Many ask how the Social Security Full Retirement Age benefit is calculated.  The Full Retirement Age Social Security benefit is called the Primary Insurance Amount, aka PIA.  The PIA is the amount at which retirement benefits are neither reduced nor increased for changing the date at which Social Security begins (more on this later).  The PIA calculation is the sum of three separate percentages of portions of their HIGHEST average monthly earnings based on up to 35 years of earnings.  The PIA calculation is rather complex, if you want to read more to better understand the calculation, here is a good source: https://www.ssa.gov/oact/COLA/piaformula.html.

The important takeaway here is that Social Security is projected based upon the highest 35 years of income.  Therefore, if one is using the projection from their statement but plans to retire earlier, the assumption may over-inflate the benefit.  This happens because it may likely assume that the later, higher income years will replace earlier, lower income years.

The age at which a person takes Social Security income is important and should be considered within the parameters of a person’s overall financial plan.  However, the basics are just as important to understand.  If a person decides to take Social Security income before their Full Retirement age (66-67) then their benefit will be reduced by 5/9 of one percent for each month before normal retirement age, up to 36 months. If the number of months exceeds 36, then the benefit is further reduced 5/12 of one percent per month.

However, if a person takes their benefit after Full Retirement age, then the benefits will increase by 8% per year, as well.  It is important to note that once a person reaches age 70, this 8% accrual no longer applies.  Therefore, there is no reason that we are aware of to ever delay Social Security benefits past age 70.

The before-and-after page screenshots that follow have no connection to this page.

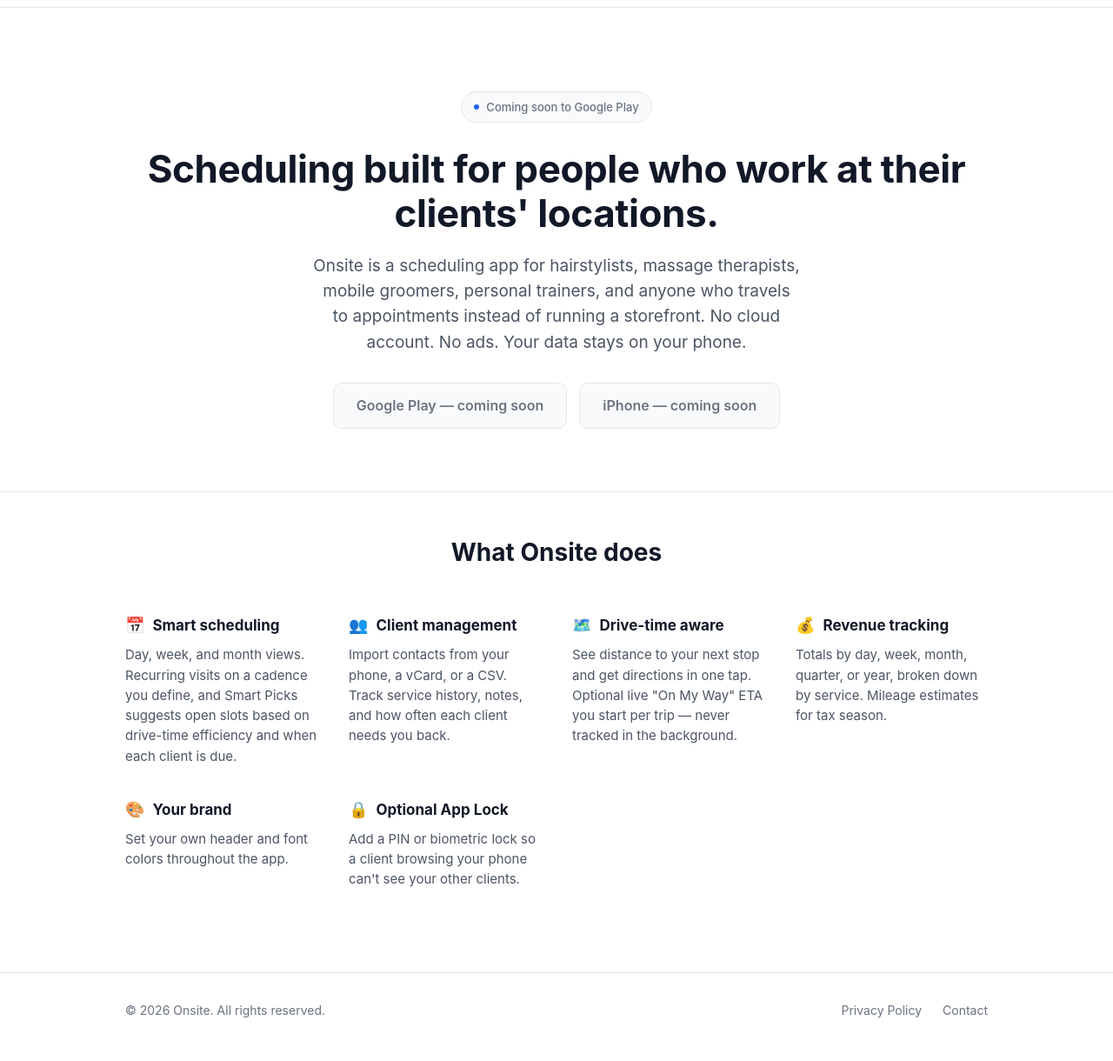
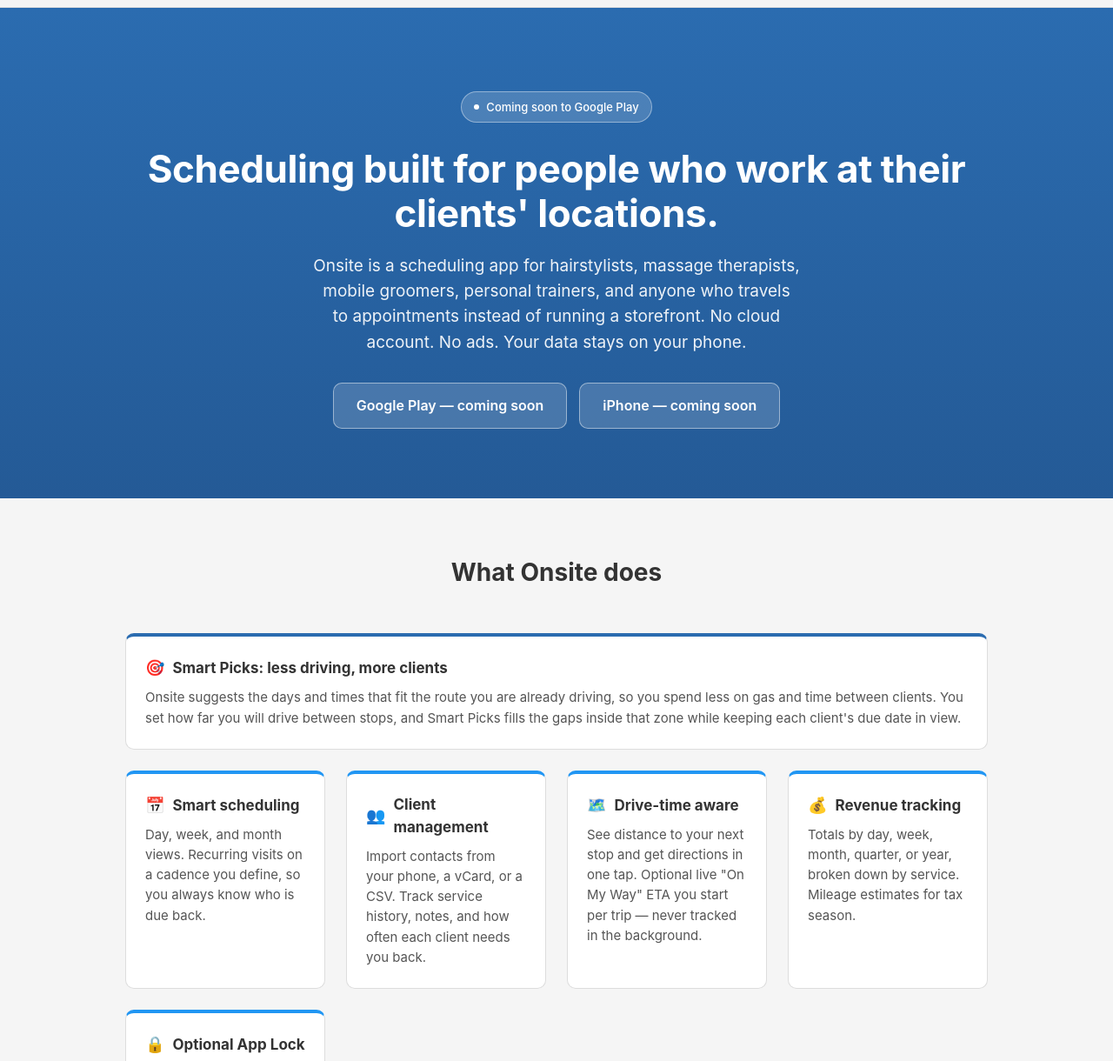
Before and after one commit to onsiteapp/onsiteapp.github.io, a plain HTML site: page index.html in a window 1280 px wide. Shown: the part 69-1289 px from the top of the page at 87% size. Drawn offline with Linux system fonts and the light colour scheme.

Commit message:
Add files via upload
added app colors

```diff
--- a/index.html
+++ b/index.html
@@ -46,8 +46,12 @@
     <h2>What Onsite does</h2>
     <div class="feature-grid">
       <div class="feature-card">
+        <h3><span class="feature-icon">🎯</span> Smart Picks: less driving, more clients</h3>
+        <p>Onsite suggests the days and times that fit the route you are already driving, so you spend less on gas and time between clients. You set how far you will drive between stops, and Smart Picks fills the gaps inside that zone while keeping each client's due date in view.</p>
+      </div>
+      <div class="feature-card">
         <h3><span class="feature-icon">📅</span> Smart scheduling</h3>
-        <p>Day, week, and month views. Recurring visits on a cadence you define, and Smart Picks suggests open slots based on drive-time efficiency and when each client is due.</p>
+        <p>Day, week, and month views. Recurring visits on a cadence you define, so you always know who is due back.</p>
       </div>
       <div class="feature-card">
         <h3><span class="feature-icon">👥</span> Client management</h3>
@@ -60,10 +64,6 @@
       <div class="feature-card">
         <h3><span class="feature-icon">💰</span> Revenue tracking</h3>
         <p>Totals by day, week, month, quarter, or year, broken down by service. Mileage estimates for tax season.</p>
-      </div>
-      <div class="feature-card">
-        <h3><span class="feature-icon">🎨</span> Your brand</h3>
-        <p>Set your own header and font colors throughout the app.</p>
       </div>
       <div class="feature-card">
         <h3><span class="feature-icon">🔒</span> Optional App Lock</h3>
--- a/style.css
+++ b/style.css
@@ -1,11 +1,14 @@
+/* The app's palette (see docs/APP_COLORS.md). */
 :root {
-  --accent: #2563eb;
-  --ink: #111827;
-  --ink-soft: #4b5563;
-  --muted: #6b7280;
-  --line: #e5e7eb;
+  --accent: #2196f3;      /* primary blue: buttons, accents */
+  --accent-deep: #2b6cb0; /* secondary blue: hero (white text passes contrast here) */
+  --brand: #2563eb;       /* the pin mark only */
+  --ink: #333333;
+  --ink-soft: #555555;
+  --muted: #666666;
+  --line: #dddddd;
   --bg: #ffffff;
-  --bg-soft: #f9fafb;
+  --bg-soft: #f5f5f5;     /* the app's header gray */
 }
 
 * {
@@ -32,6 +35,7 @@ body {
 
 /* Header / logo lockup */
 header.site {
+  background: var(--bg-soft);
   border-bottom: 1px solid var(--line);
 }
 
@@ -75,8 +79,10 @@ nav.site-nav a:hover {
 
 /* Hero */
 .hero {
-  padding: 96px 0 72px;
+  padding: 96px 0 80px;
   text-align: center;
+  background: linear-gradient(180deg, #2b6cb0 0%, #245a96 100%);
+  color: #ffffff;
 }
 
 .hero h1 {
@@ -88,7 +94,8 @@ nav.site-nav a:hover {
 
 .hero p.lede {
   font-size: 19px;
-  color: var(--ink-soft);
+  color: #ffffff;
+  opacity: 0.92;
   max-width: 560px;
   margin: 0 auto 32px;
 }
@@ -97,9 +104,9 @@ nav.site-nav a:hover {
   display: inline-flex;
   align-items: center;
   gap: 8px;
-  background: var(--bg-soft);
-  border: 1px solid var(--line);
-  color: var(--muted);
+  background: rgba(255, 255, 255, 0.16);
+  border: 1px solid rgba(255, 255, 255, 0.4);
+  color: #ffffff;
   font-size: 13px;
   font-weight: 500;
   padding: 7px 14px;
@@ -111,7 +118,7 @@ nav.site-nav a:hover {
   width: 6px;
   height: 6px;
   border-radius: 50%;
-  background: var(--accent);
+  background: #ffffff;
 }
 
 .platform-row {
@@ -133,16 +140,16 @@ nav.site-nav a:hover {
 }
 
 .btn.disabled {
-  background: var(--bg-soft);
-  color: var(--muted);
-  border: 1px solid var(--line);
+  background: rgba(255, 255, 255, 0.16);
+  color: #ffffff;
+  border: 1px solid rgba(255, 255, 255, 0.45);
   cursor: default;
 }
 
 /* Features */
 .features {
-  padding: 48px 0 96px;
-  border-top: 1px solid var(--line);
+  padding: 64px 0 96px;
+  background: var(--bg-soft);
 }
 
 .features h2 {
@@ -154,7 +161,21 @@ nav.site-nav a:hover {
 .feature-grid {
   display: grid;
   grid-template-columns: repeat(auto-fit, minmax(220px, 1fr));
-  gap: 36px;
+  gap: 24px;
+}
+
+.feature-card {
+  background: #ffffff;
+  border: 1px solid var(--line);
+  border-top: 4px solid var(--accent);
+  border-radius: 10px;
+  padding: 22px 22px 24px;
+}
+
+/* The lead feature spans the grid, in the app's primary blue. */
+.feature-card:first-child {
+  grid-column: 1 / -1;
+  border-top-color: var(--accent-deep);
 }
 
 .feature-card h3 {
@@ -177,7 +198,7 @@ nav.site-nav a:hover {
 
 /* Footer */
 footer.site {
-  border-top: 1px solid var(--line);
+  background: #333333;
   padding: 32px 0;
 }
 
@@ -188,17 +209,17 @@ footer.site {
   flex-wrap: wrap;
   gap: 16px;
   font-size: 14px;
-  color: var(--muted);
+  color: #dddddd;
 }
 
 .site-footer-inner a {
-  color: var(--muted);
+  color: #dddddd;
   margin-left: 20px;
   text-decoration: none;
 }
 
 .site-footer-inner a:hover {
-  color: var(--ink);
+  color: #ffffff;
 }
 
 /* Policy page */
```
Also changed, not shown: privacy.html (+3 -3 lines).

Keep in mind, if a person does take Social Security prior to Full Retirement age, there is a limit on how much income a person can earn without Social Security benefits being reduced.  In 2019, if you are younger than Full Retirement Age and receive Social Security income, you can earn $17,640 without penalty.  However, for every dollar that you earn above this amount, $1 will be deducted from benefits for each $2 that is earned. Note, this is EARNED income – retirement income, such as IRA withdrawals and pension income, does not count toward this figure.

One interesting concept to know is that the Social Security Administration will allow a person to request retroactive payments.  To be eligible for retroactive payments, the person must be past Full Retirement Age and may only request up to six months of retroactive payments.  Note that if a person requests this, they will be electing an earlier age for Social Security payment to be effective.

While this article is lengthy, we have only scratched the surface of Social Security.  There are so many different nuances that may affect a particular person’s situation.  We always encourage people to involve us in the Social Security decision and to start the conversation early.  Social Security is a very important aspect to one’s retirement situation and getting it correct is essential.

Atheneum